I recently wrote about my experience hitting the heavy weights at the gym. How I got fed up with feeling intimidated and outnumbered over there and vowed to get comfortable with the heavy stuff. If you’re looking to do the same this year, may I also recommend my accompanying post with tips on how to feel much more comfortable among the big dudes and big barbells.
Like I said in those posts, I’ve done pretty much everything in my fitness life. From yoga and Pilates to a Tough Mudder and a half marathon, I’ve dabbled in everything. I’m a dabbler. But I’ve never taken weights too seriously when I wasn’t working with my own personal trainer. That’s why I wanted a concrete workout program that I could use to help me get over my lifting anxiety, so I turned to a book we’ve reviewed before: The New Rules of Lifting for Women. I’m over a month in to the program, and I can even more wholeheartedly recommend it to the person who wants to step off the treadmill to make the most of his or her gym membership (yep, I think even the dudes can benefit from the book).
One of the first surprises for me was how quickly my strength progressed — and how I had not been pushing myself by not picking up the heavier dumbbells. Because my focus had been on running over the recent months, I hadn’t been lifting anything other than my 2-year-old. I progressed quickly from 7.5-pound weights for dumbbell shoulder presses to 17.5 pounds — a weight I don’t think I’d ever picked up before for that particular exercise. I was also a bit surprised at one of my weaknesses — grip strength! Using heavier weight for exercises like step-ups does more than just tax your lower body; it taxes your grip too. Sometimes my forearms would be crying uncle well before my glutes were.

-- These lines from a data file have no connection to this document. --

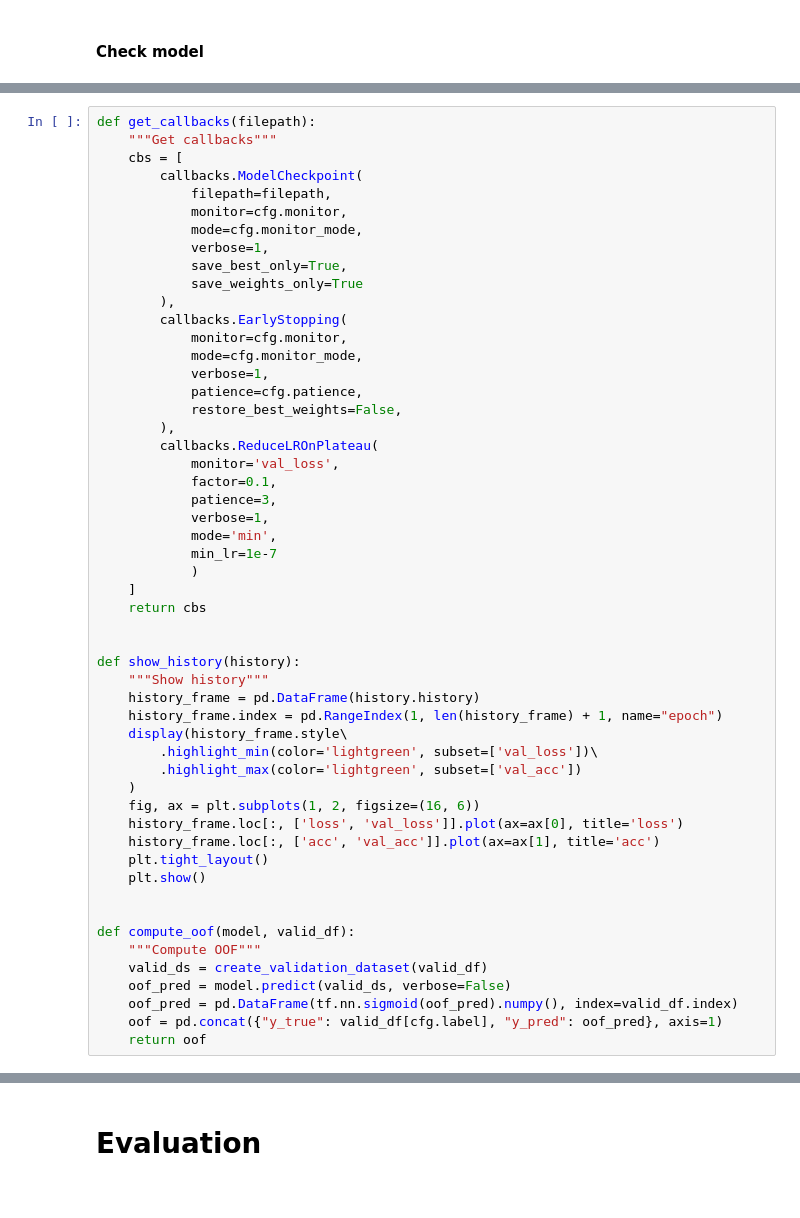
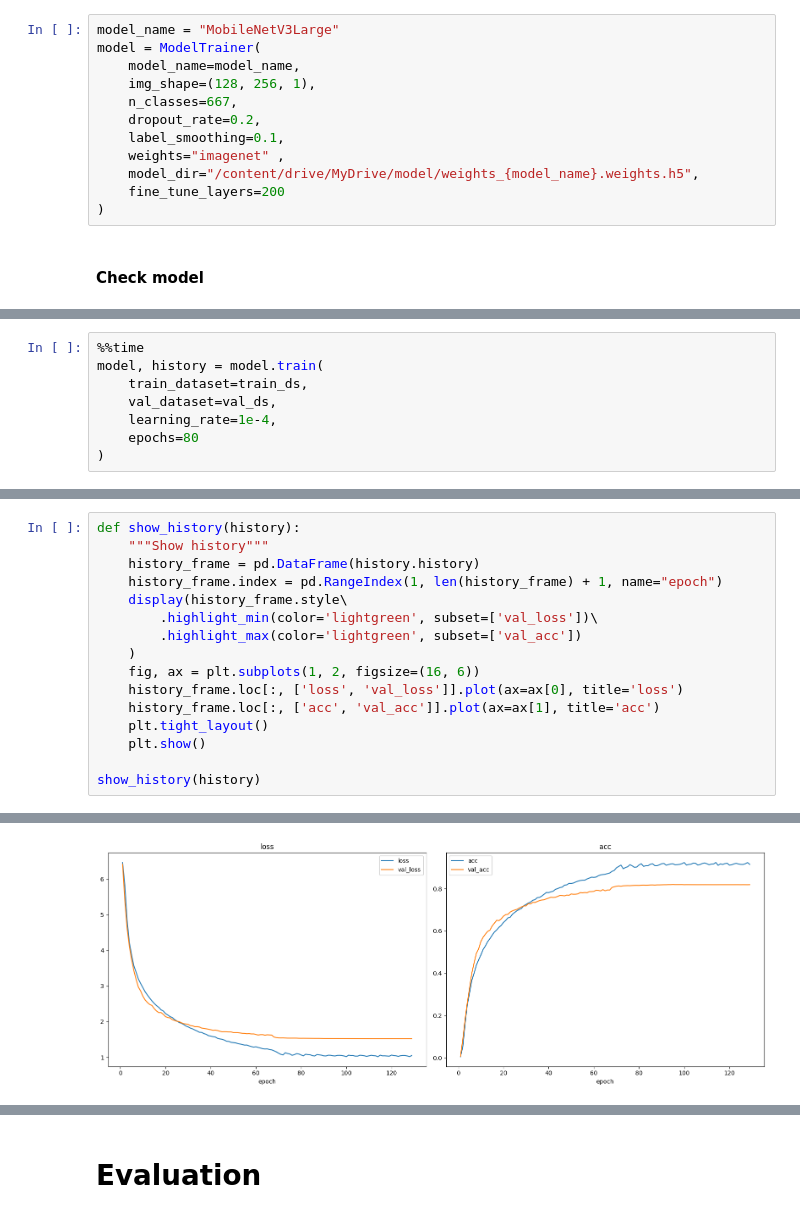
Before and after one commit to camiloacp/The-Evolutionary-Structure-of-Acoustic-Learnability-A-Deep-Learning-Approach-to-Neotropical-Birdsong, a Jupyter notebook: notebooks/07_mobilenet_v3.ipynb, the cells around one changed output, grey strips where cells are left out. Drawn from its saved outputs; the diff is of its cells as text.

Commit message:
feat: notebooks con modelos, se agrega el modulo model train y spectograms

```diff
--- a/notebooks/07_mobilenet_v3.ipynb
+++ b/notebooks/07_mobilenet_v3.ipynb
@@ -476,2 +127,14 @@ def create_model(lr, fine_tune_at=200):
+# %%
+model_name = "MobileNetV3Large"
+model = ModelTrainer(
+    model_name=model_name,
+    img_shape=(128, 256, 1),
+    n_classes=667,
+    dropout_rate=0.2,
+    label_smoothing=0.1,
+    weights="imagenet" ,
+    model_dir="/content/drive/MyDrive/model/weights_{model_name}.weights.h5",
+    fine_tune_layers=200
+)
 # %% [markdown]
 #### Check model
@@ -530,0 +151,8 @@ dev_model.evaluate(dev_ds.take(1), return_dict=True)
+# %%
+%%time
+model, history = model.train(
+    train_dataset=train_ds,
+    val_dataset=val_ds,
+    learning_rate=1e-4,
+    epochs=80
+)
@@ -531,34 +177,4 @@ dev_model.evaluate(dev_ds.take(1), return_dict=True)
 # %%
-def get_callbacks(filepath):
-    """Get callbacks"""
-    cbs = [
-        callbacks.ModelCheckpoint(
-            filepath=filepath,
-            monitor=cfg.monitor,
-            mode=cfg.monitor_mode,
-            verbose=1,
-            save_best_only=True,
-            save_weights_only=True
-        ),
-        callbacks.EarlyStopping(
-            monitor=cfg.monitor,
-            mode=cfg.monitor_mode,
-            verbose=1,
-            patience=cfg.patience,
-            restore_best_weights=False,
-        ),
-        callbacks.ReduceLROnPlateau(
-            monitor='val_loss',
-            factor=0.1,
-            patience=3,
-            verbose=1,
-            mode='min',
-            min_lr=1e-7
-            )
-    ]
-    return cbs
-
-
 def show_history(history):
     """Show history"""
     history_frame = pd.DataFrame(history.history)
@@ -573,11 +189,5 @@ def show_history(history):
     plt.tight_layout()
     plt.show()
 
-
-def compute_oof(model, valid_df):
-    """Compute OOF"""
-    valid_ds = create_validation_dataset(valid_df)
-    oof_pred = model.predict(valid_ds, verbose=False)
-    oof_pred = pd.DataFrame(tf.nn.sigmoid(oof_pred).numpy(), index=valid_df.index)
-    oof = pd.concat({"y_true": valid_df[cfg.label], "y_pred": oof_pred}, axis=1)
-    return oof
+show_history(history)
+# %% [output]
@@ -583,0 +212 @@ def compute_oof(model, valid_df):
+[figure, added]
```
Also changed, not shown: parts of 49 cells of this notebook, 5 other files.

The book emphasizes following it by the book (har har), so if you’re tempted to add moves to make your workout more difficult, resist that urge. Likewise, they say that if you want to skip the rest periods to speed up your workout, go for it, but they let you know that you’re deviating from the written workout. I heeded their recommendation and do my 60 seconds of rest between exercises, which feels really, really odd to me. Standing around waiting for the next move instead of rushing on isn’t something I’m used to. And okay, I may not give it the full 60 seconds each time, but I give it a good 30- to 45-second college try for the times I don’t do the whole minute of rest.
Another thing I love is the online following this book has. There are numerous forums that pop up when you have questions about any of it, so there is almost always someone who has asked the same question you’re wondering about the program (see grip strength above). In a way I feel like I’ve found a bit of a workout home in the book, and there are a great many sequels that will give me a place to go when I’m ready to move on.
Now I’ll just have to figure out how to scale back the lifting when I have to scale up my running for my next half marathon. Always something to figure out… —Erin